 Since 1978, Case has consistently been one of the top players in the USTA Southern Section, placing #1 in the Southern Section doubles rankings 18 times, #1 in the South Carolina doubles rankings 20 times, and ranking #9 nationally in the Women’s 60 doubles division in 2002. 
For much of the 1970’s and 1980’s Case was a popular captain of a Junior Tennis League team at the Rockbridge Club in Columbia.  During this time she also recruited trained and supervised ball boys and ball girls for the Family Circle Cup professional tournament in Hilton Head, and for celebrity matches in the Carolina Coliseum in Columbia.  In 1988, she played with son Andy at the U.S. Open Tennis Center in the Mother/Son division of the Family Equitable Tennis Challenge, getting to the semi- finals.  In 1985 her family was awarded the USTA SC Family of the Year.  She was also awarded the USTA SC President’s Award in 1992 and was presented the Lucy Garvin Volunteer of the Year Award in 2006. 
While many positive things could be said about Roberta Case, her essence is perhaps best captured by her doubles partner of over 30 years and SC Tennis Hall of Fame Member Betsy McColl, who said, "While never calling attention to herself, (Roberta) quietly goes about competing on the court or organizing behind the scenes, all with equally positive results."
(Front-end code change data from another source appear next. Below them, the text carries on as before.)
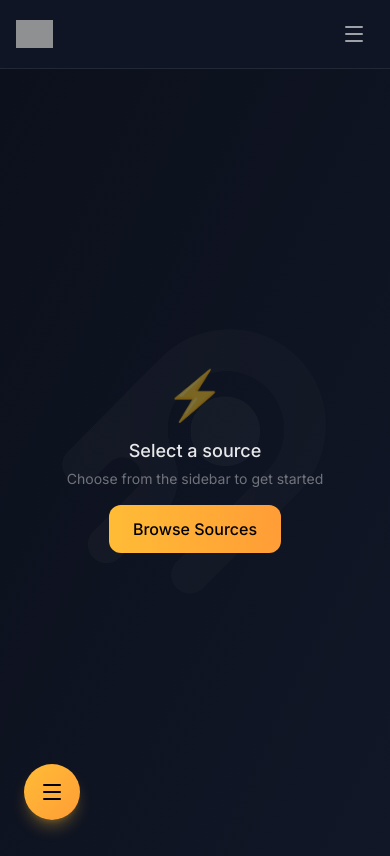
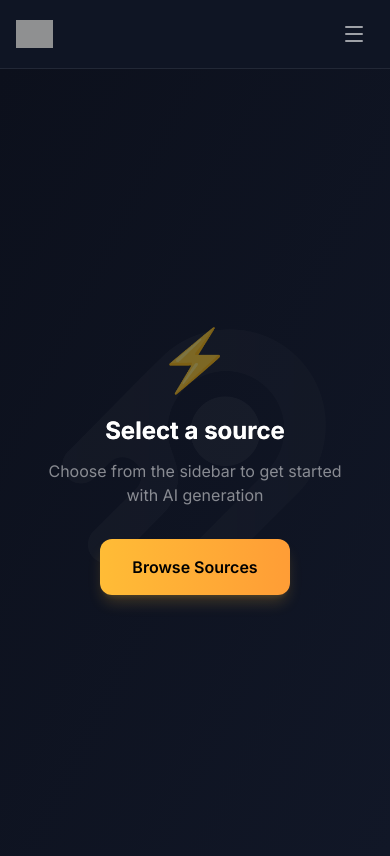
Before and after one commit to MaximusMaximos/relay-dashboard, a Next.js app: page / in a window 390 px wide. Built offline with nearby package versions, Linux system fonts and the light colour scheme; grey boxes are pictures that could not be loaded.

Commit message:
All types properly exported

```diff
--- a/app/components/ModelsGrid.tsx
+++ b/app/components/ModelsGrid.tsx
@@ -93,7 +93,7 @@ export default function ModelsGrid({
       <div className="relative">
         <div
           id="models-scroll"
-          className="flex md:grid md:grid-cols-2 lg:flex gap-3 overflow-x-auto md:overflow-x-visible pb-4 pt-2 scrollbar-hide scroll-smooth"
+          className="flex md:grid md:grid-cols-2 lg:flex gap-3 overflow-x-auto pb-4 pt-2 scrollbar-hide scroll-smooth"
         >
           {models?.map((model, index) => (
             <motion.button
@@ -121,17 +121,18 @@ export default function ModelsGrid({
                       loop
                       muted
                       playsInline
-                      className="w-full h-full object-cover"
+                      preload="metadata"
+                      className="w-full h-full object-contain"
                     />
                   ) : model.previewType === 'image' ? (
                     <img
                       src={model.preview}
                       alt={model.name}
-                      className="w-full h-full object-cover"
+                      className="w-full h-full object-contain"
                     />
                   ) : (
-                    <div className="w-full h-full flex items-center justify-center">
-                      <span className="text-5xl font-light text-white/20 tracking-tighter">{model.preview}</span>
+                    <div className="w-full h-full flex items-center justify-center bg-gradient-to-br from-white/[0.03] to-white/[0.01]">
+                      <span className="text-4xl md:text-5xl font-light text-white/40 tracking-tighter">{model.preview}</span>
                     </div>
                   )}
                 </div>
@@ -150,6 +151,7 @@ export default function ModelsGrid({
           ))}
         </div>
 
+        {/* Scroll Arrows - Only show on desktop when more than 4 models */}
         {models?.length > 4 && (
           <>
             <button
@@ -157,9 +159,9 @@ export default function ModelsGrid({
                 const container = document.getElementById('models-scroll');
                 container?.scrollBy({ left: -220, behavior: 'smooth' });
               }}
-              className="absolute left-0 top-1/2 -translate-y-1/2 -translate-x-2 w-8 h-8 bg-white/[0.08] hover:bg-white/[0.12] backdrop-blur-xl rounded-full flex items-center justify-center transition-all border border-white/[0.06] shadow-lg z-10"
+              className="hidden lg:flex absolute left-2 top-1/2 -translate-y-1/2 w-10 h-10 bg-white/[0.08] hover:bg-white/[0.12] backdrop-blur-xl rounded-full items-center justify-center transition-all border border-white/[0.06] shadow-lg z-10"
             >
-              <svg className="w-4 h-4 text-white/60" fill="none" stroke="currentColor" viewBox="0 0 24 24">
+              <svg className="w-5 h-5 text-white/60" fill="none" stroke="currentColor" viewBox="0 0 24 24">
                 <path strokeLinecap="round" strokeLinejoin="round" strokeWidth={2.5} d="M15 19l-7-7 7-7" />
               </svg>
             </button>
@@ -168,12 +170,16 @@ export default function ModelsGrid({
                 const container = document.getElementById('models-scroll');
                 container?.scrollBy({ left: 220, behavior: 'smooth' });
               }}
-              className="absolute right-0 top-1/2 -translate-y-1/2 translate-x-2 w-8 h-8 bg-white/[0.08] hover:bg-white/[0.12] backdrop-blur-xl rounded-full flex items-center justify-center transition-all border border-white/[0.06] shadow-lg z-10"
+              className="hidden lg:flex absolute right-2 top-1/2 -translate-y-1/2 w-10 h-10 bg-white/[0.08] hover:bg-white/[0.12] backdrop-blur-xl rounded-full items-center justify-center transition-all border border-white/[0.06] shadow-lg z-10"
             >
-              <svg className="w-4 h-4 text-white/60" fill="none" stroke="currentColor" viewBox="0 0 24 24">
+              <svg className="w-5 h-5 text-white/60" fill="none" stroke="currentColor" viewBox="0 0 24 24">
                 <path strokeLinecap="round" strokeLinejoin="round" strokeWidth={2.5} d="M9 5l7 7-7 7" />
               </svg>
             </button>
+
+            {/* Fade gradients on desktop */}
+            <div className="hidden lg:block absolute left-0 top-0 bottom-0 w-16 bg-gradient-to-r from-[#0c101c] via-[#0c101c]/95 to-transparent pointer-events-none" />
+            <div className="hidden lg:block absolute right-0 top-0 bottom-0 w-16 bg-gradient-to-l from-[#0c101c] via-[#0c101c]/95 to-transparent pointer-events-none" />
           </>
         )}
       </div>
--- a/app/components/PreviewPanel.tsx
+++ b/app/components/PreviewPanel.tsx
@@ -50,13 +50,13 @@ export default function PreviewPanel({
       </div>
 
       {/* Preview Area */}
-      <div className="flex-1 overflow-y-auto p-6">
+      <div className="flex-1 overflow-y-auto p-6 scrollbar-hide">
         {previewView === 'preview' ? (
           <div className="space-y-6">
             {/* Output Display */}
-            <div className="aspect-video bg-white/[0.02] border border-white/[0.06] rounded-xl overflow-hidden">
+            <div className="min-h-[300px] bg-white/[0.02] border border-white/[0.06] rounded-xl overflow-hidden">
               {isGenerating ? (
-                <div className="w-full h-full flex items-center justify-center">
+                <div className="w-full h-full flex items-center justify-center min-h-[300px]">
                   <div className="text-center">
                     <div className="w-12 h-12 border-4 border-[#ffbc36]/30 border-t-[#ffbc36] rounded-full animate-spin mx-auto mb-4" />
                     <div className="text-sm text-white/60">Generating...</div>
@@ -68,14 +68,14 @@ export default function PreviewPanel({
                     <img
                       src={previewOutput.url}
                       alt="Generated output"
-                      className="w-full h-full object-cover"
+                      className="w-full h-full object-contain"
                     />
                   )}
                   {previewOutput.type === 'video' && (
                     <video
                       src={previewOutput.url}
                       controls
-                      className="w-full h-full object-cover"
+                      className="w-full h-full object-contain"
                     />
                   )}
                   {previewOutput.type === 'text' && (
@@ -93,7 +93,7 @@ export default function PreviewPanel({
                       <img
                         src={currentModel.preview}
                         alt={currentModel.name}
-                        className="w-full h-full object-cover opacity-50"
+                        className="w-full h-full object-contain opacity-50"
                       />
                     )}
                     {currentModel.previewType === 'video' && (
@@ -102,7 +102,7 @@ export default function PreviewPanel({
                         autoPlay
                         muted
                         loop
-                        className="w-full h-full object-cover opacity-50"
+                        className="w-full h-full object-contain opacity-50"
                       />
                     )}
                     {currentModel.previewType === 'text' && (
--- a/app/page.tsx
+++ b/app/page.tsx
@@ -204,17 +204,8 @@ const handleSourceClick = (sourceId: string): void => {
              />
           </div>
 
-          {/* Mobile Sources Button */}
-          <button
-            onClick={() => setSidebarOpen(true)}
-            className="lg:hidden fixed bottom-6 left-6 z-50 w-14 h-14 bg-gradient-to-br from-[#ffbc36] to-[#ff9d36] rounded-full flex items-center justify-center shadow-lg shadow-[#ffbc36]/30"
-          >
-            <Menu className="w-6 h-6 text-black" />
-          </button>
-
           {/* Configuration Panel */}
-          <div className="flex-1 p-4 md:p-6 z-10 flex flex-col">
-            <div className="flex-1 min-h-0">
+          <div className="flex-1 p-4 md:p-6 z-10 overflow-x-hidden">
               <AnimatePresence mode="wait" key={`${currentSource}-${currentModel?.id || 'no-model'}`}>
               {!currentSource ? (
                 <motion.div
@@ -230,15 +221,19 @@ const handleSourceClick = (sourceId: string): void => {
                       opacity: [0.4, 0.6, 0.4]
                     }}
                     transition={{ duration: 3, repeat: Infinity, ease: "easeInOut" }}
-                    className="text-5xl mb-4"
+                    className="text-6xl md:text-7xl mb-6"
                   >
                     ⚡
                   </motion.div>
-                  <div className="text-lg font-medium text-white/90 mb-1">Select a source</div>
-                  <div className="text-sm text-white/40 mb-4">Choose from the sidebar to get started</div>
+                  <h1 className="text-2xl md:text-4xl font-bold text-white mb-3 bg-gradient-to-r from-white to-white/70 bg-clip-text text-transparent">
+                    Select a source
+                  </h1>
+                  <p className="text-base md:text-lg text-white/50 mb-8 max-w-md text-center px-4">
+                    Choose from the sidebar to get started with AI generation
+                  </p>
                   <button
                     onClick={() => setSidebarOpen(true)}
-                    className="lg:hidden px-6 py-3 bg-gradient-to-r from-[#ffbc36] to-[#ff9d36] text-black font-medium rounded-xl"
+                    className="lg:hidden px-8 py-4 bg-gradient-to-r from-[#ffbc36] to-[#ff9d36] hover:from-[#ff9d36] hover:to-[#ffbc36] text-black font-semibold rounded-xl shadow-lg shadow-[#ffbc36]/20 transition-all hover:shadow-xl hover:shadow-[#ffbc36]/30 hover:scale-105"
                   >
                     Browse Sources
                   </button>
@@ -268,7 +263,6 @@ const handleSourceClick = (sourceId: string): void => {
                 />
               )}
             </AnimatePresence>
-            </div>
           </div>
 
           {/* Desktop Preview Panel */}
@@ -291,9 +285,16 @@ const handleSourceClick = (sourceId: string): void => {
               onClick={() => setPreviewOpen(true)}
               className="lg:hidden fixed bottom-16 right-6 z-30 w-14 h-14 bg-gradient-to-br from-[#ffbc36] to-[#ff9d36] rounded-full flex items-center justify-center shadow-lg shadow-[#ffbc36]/30"
             >
-              <svg className="w-7 h-7 text-black" fill="currentColor" viewBox="0 0 24 24">
-                <path d="M8 5v14l11-7z"/>
-              </svg>
+              {previewOutput && !isGenerating ? (
+                <svg className="w-6 h-6 text-black" fill="none" stroke="currentColor" viewBox="0 0 24 24">
+                  <path strokeLinecap="round" strokeLinejoin="round" strokeWidth={2} d="M15 12a3 3 0 11-6 0 3 3 0 016 0z" />
+                  <path strokeLinecap="round" strokeLinejoin="round" strokeWidth={2} d="M2.458 12C3.732 7.943 7.523 5 12 5c4.478 0 8.268 2.943 9.542 7-1.274 4.057-5.064 7-9.542 7-4.477 0-8.268-2.943-9.542-7z" />
+                </svg>
+              ) : (
+                <svg className="w-6 h-6 text-black" fill="none" stroke="currentColor" viewBox="0 0 24 24">
+                  <path strokeLinecap="round" strokeLinejoin="round" strokeWidth={2} d="M13 10V3L4 14h7v7l9-11h-7z" />
+                </svg>
+              )}
             </button>
           )}
 
```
Carey Washington is one of the most accomplished officials in USTA South Carolina history.  Since first becoming certified in 1988, he has played numerous roles on state, sectional, national and even international levels.  He is such an accomplished and respected official that he has literally written the book on training officials.
Washington was first certified as an official in South Carolina in 1988.  Since that time he has had an indelible influence on players, and officials, across the state, section, and nation.  Washington has officiated events ranging from small junior tournaments at local clubs all the way to professional tournaments in the US Open series. 
Washington has been an influential volunteer for nearly as long as he has been an official.  In 1989 he was selected as Chairman of the USTA SC Officials Committee, a role he retained until 1994.  He served on the USTA National Officials Committee for 15 years, from 1993 to 2008.  In addition, other highlights of Washington’s career include developing training programs for high school officials in South Carolina, working as Chief Official at the Wachovia Palmetto Championships, serving as the referee for the first two National Special Olympics Games, serving for over a decade as the referee for the National Special Olympics Tournament at the Van Der Meer Tennis Center and serving as Chief Umpire for the Special Olympics World Games in Connecticut, North Carolina, Dublin, Ireland, and Shanghai, China.
 The tireless effort that Washington gives to officiating hasn’t gone unnoticed.  He has been honored as USTA SC Official of the Year twice (the only person so honored), received the Lucy Garvin Volunteer of the Year Award, was selected as USTA Southern Tennis Official of the Year (twice) and was selected as one of the first officials to serve on the National Professional Officials Advocacy Committee, where he was selected Vice Chair.
Washington has a knack for charming everyone he comes into contact with, even if he’s ruling against them in his official capacity.  He is not the strongest tennis player to be selected for the SC Tennis Hall of Fame, but as is clear from his nominations there are few stronger advocates for the game.